**Entries provided**
****************************************

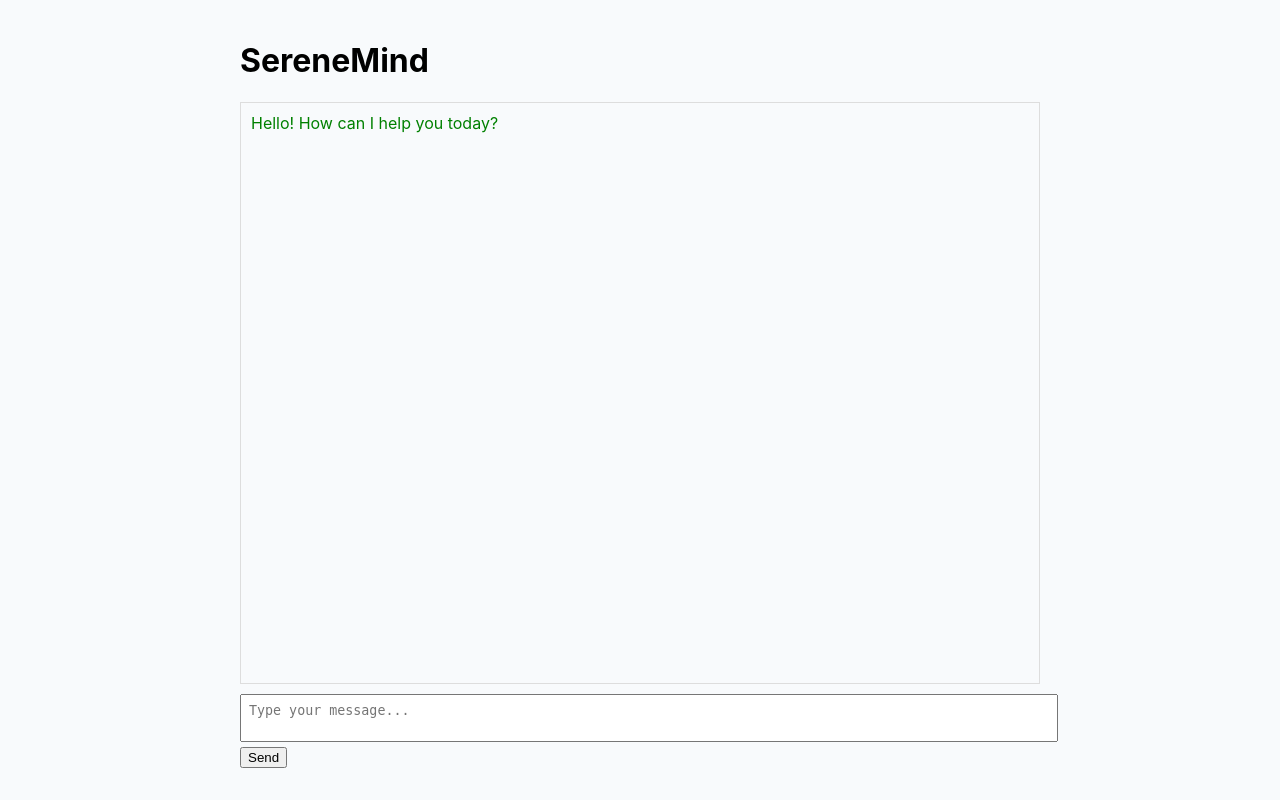
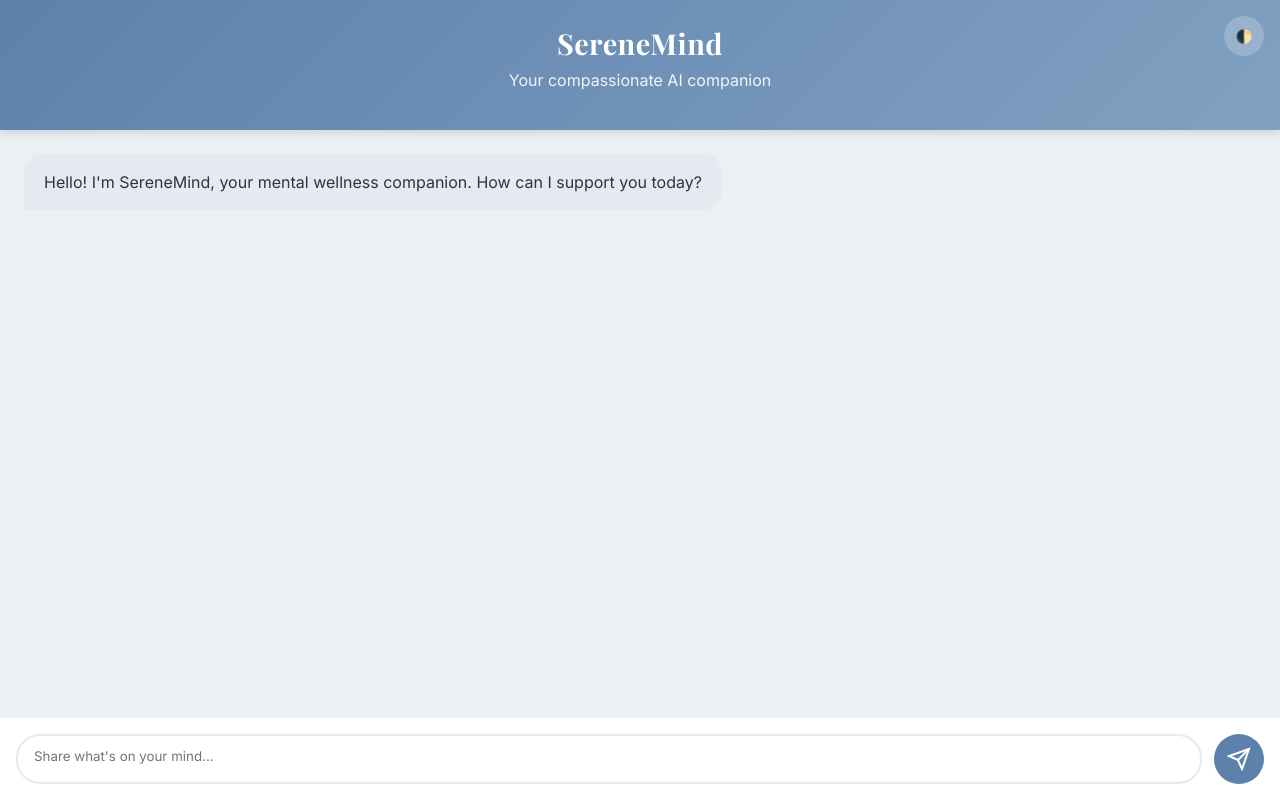
Before and after one commit to SumanthReddy062/Mental_Health_Chatbot, a Flask app: page / in a window 1280 px wide. Run offline with Flask 3, Linux system fonts and the light colour scheme.

Commit message:
index.html

```diff
--- a/templates/index.html
+++ b/templates/index.html
@@ -1,51 +1,207 @@
 <!DOCTYPE html>
-<html lang="en">
+<html lang="en" data-theme="light">
 <head>
     <meta charset="UTF-8">
     <meta name="viewport" content="width=device-width, initial-scale=1.0">
-    <title>SereneMind | Mental Health Chatbot</title>
-    <meta name="description" content="A compassionate AI companion">
+    <title>SereneMind | Compassionate AI Chat</title>
+    <meta name="description" content="Your safe space for mental wellness conversations">
 
-    <!-- PWA -->
-    <meta name="theme-color" content="#0ea5e9">
+    <!-- PWA Essentials -->
+    <meta name="theme-color" content="#5E81AC">
     <link rel="manifest" href="/manifest.json">
     <link rel="icon" href="/static/icon-192.png">
 
+    <!-- Google Fonts -->
+    <link href="https://fonts.googleapis.com/css2?family=Inter:wght@400;500;600&family=Playfair+Display:wght@700&display=swap" rel="stylesheet">
+
+    <!-- Animate.css -->
+    <link rel="stylesheet" href="https://cdnjs.cloudflare.com/ajax/libs/animate.css/4.1.1/animate.min.css">
+
     <style>
+        :root {
+            --primary: #5E81AC;
+            --secondary: #81A1C1;
+            --accent: #88C0D0;
+            --text: #2E3440;
+            --bg: #ECEFF4;
+            --card: #FFFFFF;
+            --bot-bubble: #E5E9F0;
+            --user-bubble: #5E81AC;
+        }
+
         body {
             font-family: 'Inter', sans-serif;
-            max-width: 800px;
-            margin: 0 auto;
-            padding: 20px;
-            background: #f8fafc;
+            background-color: var(--bg);
+            color: var(--text);
+            margin: 0;
+            padding: 0;
+            min-height: 100vh;
+            display: flex;
+            flex-direction: column;
         }
-        #chatBox {
-            height: 70vh;
+
+        header {
+            background: linear-gradient(135deg, var(--primary), var(--secondary));
+            color: white;
+            padding: 1.5rem;
+            text-align: center;
+            box-shadow: 0 4px 6px rgba(0,0,0,0.1);
+        }
+
+        h1 {
+            font-family: 'Playfair Display', serif;
+            margin: 0;
+            font-size: 1.8rem;
+            letter-spacing: 0.5px;
+        }
+
+        .subtitle {
+            opacity: 0.9;
+            font-weight: 300;
+            margin-top: 0.5rem;
+        }
+
+        #chat-container {
+            flex: 1;
+            padding: 1.5rem;
             overflow-y: auto;
-            border: 1px solid #ddd;
-            padding: 10px;
-            margin-bottom: 10px;
+            display: flex;
+            flex-direction: column;
+            gap: 1rem;
         }
-        .user-message { color: blue; margin-left: auto; }
-        .bot-message { color: green; margin-right: auto; }
-        textarea {
-            width: 100%;
-            padding: 8px;
+
+        .message {
+            max-width: 80%;
+            padding: 1rem 1.25rem;
+            border-radius: 1.25rem;
+            line-height: 1.5;
+            position: relative;
+            animation: fadeInUp 0.3s ease-out;
+        }
+
+        .bot-message {
+            background: var(--bot-bubble);
+            align-self: flex-start;
+            border-bottom-left-radius: 0.25rem;
+        }
+
+        .user-message {
+            background: var(--user-bubble);
+            color: white;
+            align-self: flex-end;
+            border-bottom-right-radius: 0.25rem;
+        }
+
+        .input-area {
+            padding: 1rem;
+            background: var(--card);
+            display: flex;
+            gap: 0.75rem;
+            border-top: 1px solid rgba(0,0,0,0.05);
+        }
+
+        #user-input {
+            flex: 1;
+            padding: 0.75rem 1rem;
+            border: 2px solid var(--bot-bubble);
+            border-radius: 1.5rem;
             resize: none;
+            font-family: 'Inter', sans-serif;
+            transition: all 0.3s ease;
+            max-height: 150px;
+        }
+
+        #user-input:focus {
+            outline: none;
+            border-color: var(--accent);
+            box-shadow: 0 0 0 3px rgba(136, 192, 208, 0.3);
+        }
+
+        #send-btn {
+            background: var(--primary);
+            color: white;
+            border: none;
+            border-radius: 50%;
+            width: 50px;
+            height: 50px;
+            display: flex;
+            align-items: center;
+            justify-content: center;
+            cursor: pointer;
+            transition: all 0.2s ease;
+        }
+
+        #send-btn:hover {
+            background: var(--secondary);
+            transform: translateY(-2px);
+        }
+
+        #send-btn:active {
+            transform: translateY(0);
+        }
+
+        /* Animation */
+        @keyframes fadeInUp {
+            from {
+                opacity: 0;
+                transform: translateY(10px);
+            }
+            to {
+                opacity: 1;
+                transform: translateY(0);
+            }
+        }
+
+        /* Dark mode toggle */
+        .theme-toggle {
+            position: absolute;
+            top: 1rem;
+            right: 1rem;
+            background: rgba(255,255,255,0.2);
+            border-radius: 50%;
+            width: 40px;
+            height: 40px;
+            display: flex;
+            align-items: center;
+            justify-content: center;
+            cursor: pointer;
+            border: none;
+            color: white;
         }
     </style>
 </head>
 <body>
-    <h1>SereneMind</h1>
-    <div id="chatBox"></div>
-    <textarea id="userInput" placeholder="Type your message..."></textarea>
-    <button id="sendButton">Send</button>
+    <header class="animate__animated animate__fadeIn">
+        <h1>SereneMind</h1>
+        <p class="subtitle">Your compassionate AI companion</p>
+        <button class="theme-toggle" id="theme-btn">🌓</button>
+    </header>
 
+    <div id="chat-container"></div>
+
+    <div class="input-area">
+        <textarea id="user-input" placeholder="Share what's on your mind..." rows="1"></textarea>
+        <button id="send-btn">
+            <svg width="24" height="24" viewBox="0 0 24 24" fill="none" stroke="currentColor" stroke-width="2">
+                <path d="M22 2L11 13"></path>
+                <path d="M22 2l-7 20-4-9-9-4 20-7z"></path>
+            </svg>
+        </button>
+    </div>
+
+    <!-- Your existing script with improved animations -->
     <script>
         document.addEventListener('DOMContentLoaded', () => {
-            const chatBox = document.getElementById('chatBox');
-            const userInput = document.getElementById('userInput');
-            const sendButton = document.getElementById('sendButton');
+            const chatContainer = document.getElementById('chat-container');
+            const userInput = document.getElementById('user-input');
+            const sendBtn = document.getElementById('send-btn');
+            const themeBtn = document.getElementById('theme-btn');
+
+            // Theme toggle
+            themeBtn.addEventListener('click', () => {
+                document.documentElement.setAttribute('data-theme',
+                    document.documentElement.getAttribute('data-theme') === 'light' ? 'dark' : 'light');
+            });
 
             // Auto-resize textarea
             function adjustHeight() {
@@ -54,16 +210,16 @@
             }
             userInput.addEventListener('input', adjustHeight);
 
-            // Add message to chat
+            // Add message with animation
             function addMessage(text, sender) {
                 const msgDiv = document.createElement('div');
+                msgDiv.className = `message ${sender}-message animate__animated animate__fadeInUp`;
                 msgDiv.textContent = text;
-                msgDiv.className = sender + '-message';
-                chatBox.appendChild(msgDiv);
-                chatBox.scrollTop = chatBox.scrollHeight;
+                chatContainer.appendChild(msgDiv);
+                chatContainer.scrollTop = chatContainer.scrollHeight;
             }
 
-            // Send message to backend
+            // Send message
             async function sendMessage() {
                 const text = userInput.value.trim();
                 if (!text) return;
@@ -73,19 +229,24 @@
                 adjustHeight();
 
                 try {
+                    sendBtn.innerHTML = `<svg width="24" height="24" viewBox="0 0 24 24" fill="none" stroke="currentColor" stroke-width="2"><path d="M12 2v4m0 12v4m-7-7H3m18 0h-2M5.6 5.6l1.4 1.4m9.9 9.9l1.4 1.4M5.6 18.4l1.4-1.4m9.9-9.9l1.4-1.4"></path></svg>`;
+
                     const response = await fetch('/chat', {
                         method: 'POST',
                         headers: { 'Content-Type': 'application/json' },
                         body: JSON.stringify({ message: text })
                     });
+
                     const data = await response.json();
                     addMessage(data.response, 'bot');
                 } catch (error) {
-                    addMessage("Error: Please try again", 'bot');
+                    addMessage("I'm having trouble connecting. Please try again later.", 'bot');
+                } finally {
+                    sendBtn.innerHTML = `<svg width="24" height="24" viewBox="0 0 24 24" fill="none" stroke="currentColor" stroke-width="2"><path d="M22 2L11 13"></path><path d="M22 2l-7 20-4-9-9-4 20-7z"></path></svg>`;
                 }
             }
 
-            sendButton.addEventListener('click', sendMessage);
+            sendBtn.addEventListener('click', sendMessage);
             userInput.addEventListener('keydown', (e) => {
                 if (e.key === 'Enter' && !e.shiftKey) {
                     e.preventDefault();
@@ -93,16 +254,18 @@
                 }
             });
 
-            // Initial bot message
-            addMessage("Hello! How can I help you today?", 'bot');
+            // Initial welcome message
+            setTimeout(() => {
+                addMessage("Hello! I'm SereneMind, your mental wellness companion. How can I support you today?", 'bot');
+            }, 500);
         });
 
-        // PWA Service Worker Registration
+        // PWA Service Worker
         if ('serviceWorker' in navigator) {
             window.addEventListener('load', () => {
                 navigator.serviceWorker.register('/sw.js')
-                    .then(reg => console.log('✅ Service Worker registered'))
-                    .catch(err => console.error('❌ SW failed:', err));
+                    .then(reg => console.log('Service Worker registered'))
+                    .catch(err => console.error('SW registration failed:', err));
             });
         }
     </script>
```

****************************************

**Task description**
Reply with the number of lines in the entries that hold the word "background", and add no other words.

**Result below**
9